This is where Dr. Gordon Nickel comes to our aid with his scholarly The Gentle Answer to the Muslim Accusation of Biblical Falsification. Dr Nickel’s book sets out to answer in particular, the fierce accusations found in an influential Arabic work, first published in 1864, namely the Izhar al Haqq (which translates as “Demonstration of Truth”) by Rahmat Allah Kairanwi.

The book, which draws heavily on 19th century liberal biblical scholarship, has continued to provide ammunition for Muslim polemicists, not least in the subcontinent, through its Urdu translation.

In answering the charge that Jews and Christians have falsified the Bible, Dr Nickel makes many helpful points. Firstly, he establishes that the Qu’ran itself makes no such claim. Rather it speaks of the earlier Scriptures with great respect. Secondly, this respect for both the Hebrew Scriptures and the Gospels is echoed by the earliest Muslim commentators. Their criticism is of the Jews of Medina who failed to recognize the Messenger of Islam, despite the promise of his coming.

With regard to the charge of a corrupt transmission of the Biblical text, Dr. Nickel cites the remarkable discovery of the Dead Sea Scrolls (1947) which shows that the Hebrew Scriptures have been transmitted faithfully since the second century BC.  Likewise with regard to the New Testament documents, the abundance of manuscript evidence exceeds anything that Muslims can show for the Qu’ran or for the subsequent biographies of Muhammed.

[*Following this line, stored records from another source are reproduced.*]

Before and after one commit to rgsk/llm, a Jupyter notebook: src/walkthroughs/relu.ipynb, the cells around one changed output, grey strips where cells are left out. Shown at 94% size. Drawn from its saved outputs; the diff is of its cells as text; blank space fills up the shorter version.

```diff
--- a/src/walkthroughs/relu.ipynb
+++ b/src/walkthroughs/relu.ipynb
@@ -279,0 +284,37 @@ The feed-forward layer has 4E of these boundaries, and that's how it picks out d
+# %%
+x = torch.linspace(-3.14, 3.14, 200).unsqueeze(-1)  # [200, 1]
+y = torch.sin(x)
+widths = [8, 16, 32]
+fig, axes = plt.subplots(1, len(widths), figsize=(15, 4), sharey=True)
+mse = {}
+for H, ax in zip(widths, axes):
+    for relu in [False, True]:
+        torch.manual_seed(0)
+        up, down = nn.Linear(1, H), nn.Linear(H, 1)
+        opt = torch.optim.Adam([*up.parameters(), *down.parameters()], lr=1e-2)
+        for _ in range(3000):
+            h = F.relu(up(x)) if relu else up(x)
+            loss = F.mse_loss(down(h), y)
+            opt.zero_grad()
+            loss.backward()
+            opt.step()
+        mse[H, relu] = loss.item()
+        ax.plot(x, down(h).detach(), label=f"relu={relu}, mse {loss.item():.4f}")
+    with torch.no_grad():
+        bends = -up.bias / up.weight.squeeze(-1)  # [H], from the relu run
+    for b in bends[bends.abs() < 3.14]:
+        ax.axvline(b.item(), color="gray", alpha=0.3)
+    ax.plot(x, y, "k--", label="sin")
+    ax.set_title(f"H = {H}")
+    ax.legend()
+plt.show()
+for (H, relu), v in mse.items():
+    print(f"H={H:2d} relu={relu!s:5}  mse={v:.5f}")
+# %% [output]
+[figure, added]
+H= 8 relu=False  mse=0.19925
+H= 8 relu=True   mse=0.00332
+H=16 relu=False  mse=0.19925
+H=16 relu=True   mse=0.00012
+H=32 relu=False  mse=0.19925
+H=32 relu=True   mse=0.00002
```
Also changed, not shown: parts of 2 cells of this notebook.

Moreover, Dr Nickel is able to cite many earlier exegetes of the Qu’ran who spoke frankly of the incompleteness of the Qu’ran and of the lack of unanimity concerning its interpretation.  With regard to the reliability of the Qu’ranic text in current use, the scrutiny applied to the Bible’s transmission is avoided.

In the final section of The Gentle Answer, Section 4 (Chs. 19-24), the author deals with the central truths found in the trustworthy Bible, truths which Muslims deny — about Jesus as the fulfilment of Old Testament prophecy: the suffering Servant King foreshadowed by the Prophet Isaiah, the Lamb of God who takes away the sin of the world,  the Messianic Son of God, and the promised Holy Spirit. These are the teachings which provide the raw data for the doctrine of the Trinity — one God in three persons.

Much debate between Muslims and Christians has been characterised by fierce hostility, not least from the Muslim side. The Gentle Answer invites Muslims into a mutually respectful conversation based on the contents of Qu’ran and the Bible. I commend to you this scholarly but accessible book as a very useful resource for sharing Christ with Muslims and for answering the objections which are commonly raised. Professor Nickel fulfils his stated aim expressed in 1 Peter 3:15-16:

“In your hearts reverence the Messiah as Lord. Always be prepared to give an answer to everyone who asks you to give the reason for the hope that you have. But do this with gentleness and respect, keeping a clear conscience, so that those who speak maliciously against your good behaviour in the Messiah may be put to shame.”

Bishop A.H. (Tony) Nichols, WA